Exercise details →
Give back the full listing verbatim, apart from its images.

┌──

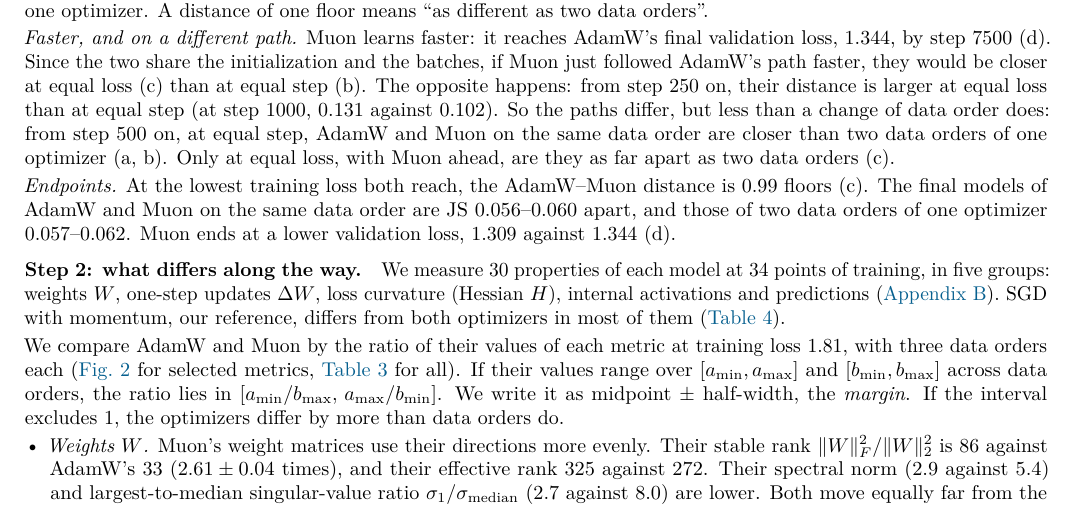
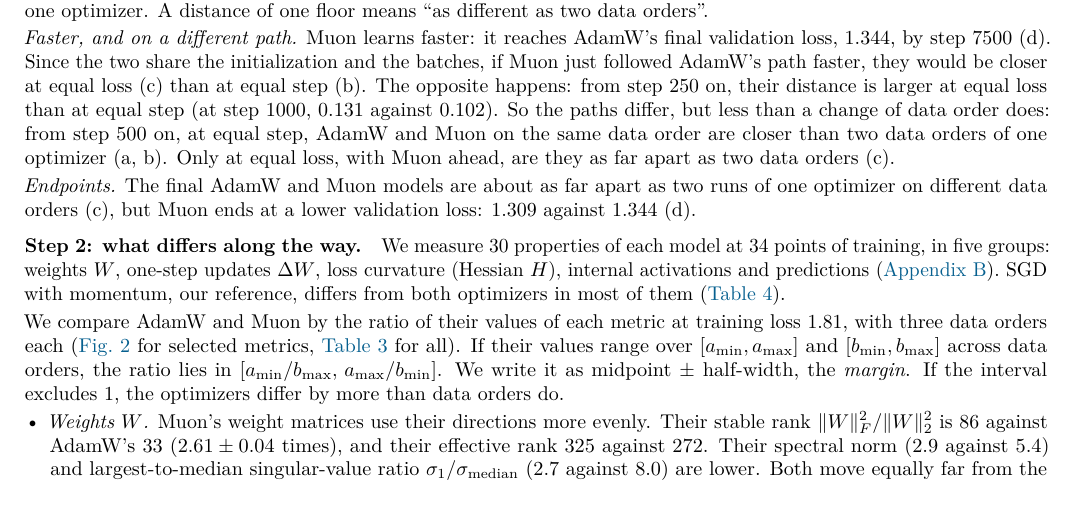
Before and after one commit to qqgjyx/MIT-6.7910, a LaTeX document (report/checkpoint.tex): part of page 1 of 6, cut so that both start at the same text. Compiled offline with pdfLaTeX.

Commit message:
Checkpoint Step 1: shorter endpoints paragraph (final models about as far apart as two data orders, Muon ends at a lower validation loss)

```diff
--- a/report/checkpoint.tex
+++ b/report/checkpoint.tex
@@ -71,9 +71,8 @@
 data order does: from step 500 on, at equal step, AdamW and Muon on the same data order are closer than two data
 orders of one optimizer (a, b). Only at equal loss, with Muon ahead, are they as far apart as two data orders (c).
 
-\emph{Endpoints.} At the lowest training loss both reach, the AdamW--Muon distance is 0.99 floors (c). The final
-models of AdamW and Muon on the same data order are JS 0.056--0.060 apart, and those of two data orders of one
-optimizer 0.057--0.062. Muon ends at a lower validation loss, 1.309 against 1.344 (d).
+\emph{Endpoints.} The final AdamW and Muon models are about as far apart as two runs of one optimizer on different
+data orders (c), but Muon ends at a lower validation loss: 1.309 against 1.344 (d).
 
 \paragraph{Step 2: what differs along the way.} We measure 30 properties of each model at 34 points of training, in
 five groups: weights $W$, one-step updates $\Delta W$, loss curvature (Hessian $H$), internal activations and
```
Also changed, not shown: report/checkpoint.pdf.
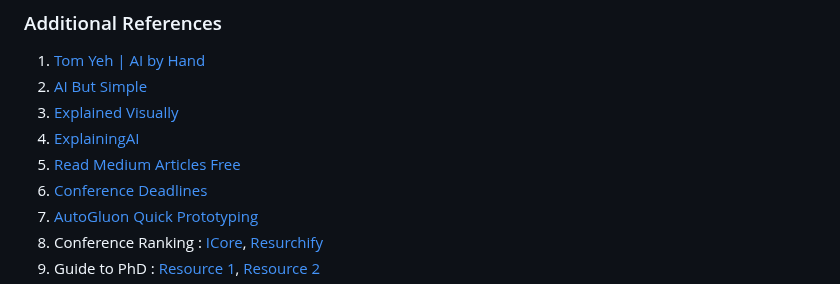
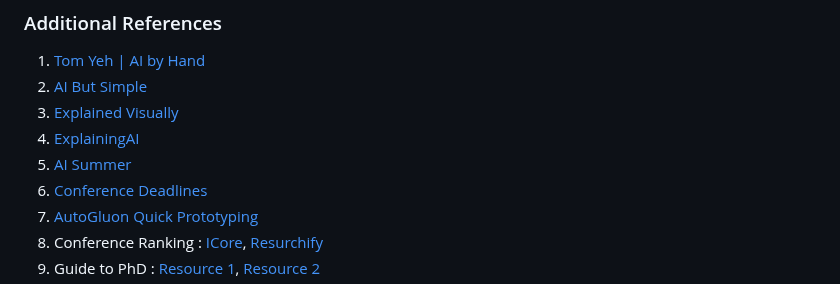
Before and after one commit to SoumyaratnaDebnath/Byte-by-Byte-Vision, a Markdown page: README.md, the part around the change. GitHub-like rendering.

```diff
--- a/README.md
+++ b/README.md
@@ -86,7 +86,7 @@ Welcome to Byte-by-Byte Vision, your go-to platform for high-quality, curated re
   2. [AI But Simple](https://www.aibutsimple.com/)
   3. [Explained Visually](https://setosa.io/ev/)
   4. [ExplainingAI](https://youtube.com/@explaining-ai?si=ZJCs0AUEZQcFQn2t)
-  5. [Read Medium Articles Free](https://freedium.cfd/)
+  5. [AI Summer](https://theaisummer.com/)
   6. [Conference Deadlines](https://ccfddl.com/)
   7. [AutoGluon Quick Prototyping](https://auto.gluon.ai/stable/index.html)
   8. Conference Ranking : [ICore](https://portal.core.edu.au/conf-ranks/), [Resurchify](https://www.resurchify.com/conference-ranking)
```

└──

Task result →
Before and after one commit to qqgjyx/MIT-6.7910, a LaTeX document (report/checkpoint.tex): part of page 1 of 6, cut so that both start at the same text. Compiled offline with pdfLaTeX.

Commit message:
Checkpoint Step 1: shorter endpoints paragraph (final models about as far apart as two data orders, Muon ends at a lower validation loss)

```diff
--- a/report/checkpoint.tex
+++ b/report/checkpoint.tex
@@ -71,9 +71,8 @@
 data order does: from step 500 on, at equal step, AdamW and Muon on the same data order are closer than two data
 orders of one optimizer (a, b). Only at equal loss, with Muon ahead, are they as far apart as two data orders (c).
 
-\emph{Endpoints.} At the lowest training loss both reach, the AdamW--Muon distance is 0.99 floors (c). The final
-models of AdamW and Muon on the same data order are JS 0.056--0.060 apart, and those of two data orders of one
-optimizer 0.057--0.062. Muon ends at a lower validation loss, 1.309 against 1.344 (d).
+\emph{Endpoints.} The final AdamW and Muon models are about as far apart as two runs of one optimizer on different
+data orders (c), but Muon ends at a lower validation loss: 1.309 against 1.344 (d).
 
 \paragraph{Step 2: what differs along the way.} We measure 30 properties of each model at 34 points of training, in
 five groups: weights $W$, one-step updates $\Delta W$, loss curvature (Hessian $H$), internal activations and
```
Also changed, not shown: report/checkpoint.pdf.
Before and after one commit to SoumyaratnaDebnath/Byte-by-Byte-Vision, a Markdown page: README.md, the part around the change. GitHub-like rendering.

```diff
--- a/README.md
+++ b/README.md
@@ -86,7 +86,7 @@ Welcome to Byte-by-Byte Vision, your go-to platform for high-quality, curated re
   2. [AI But Simple](https://www.aibutsimple.com/)
   3. [Explained Visually](https://setosa.io/ev/)
   4. [ExplainingAI](https://youtube.com/@explaining-ai?si=ZJCs0AUEZQcFQn2t)
-  5. [Read Medium Articles Free](https://freedium.cfd/)
+  5. [AI Summer](https://theaisummer.com/)
   6. [Conference Deadlines](https://ccfddl.com/)
   7. [AutoGluon Quick Prototyping](https://auto.gluon.ai/stable/index.html)
   8. Conference Ranking : [ICore](https://portal.core.edu.au/conf-ranks/), [Resurchify](https://www.resurchify.com/conference-ranking)
```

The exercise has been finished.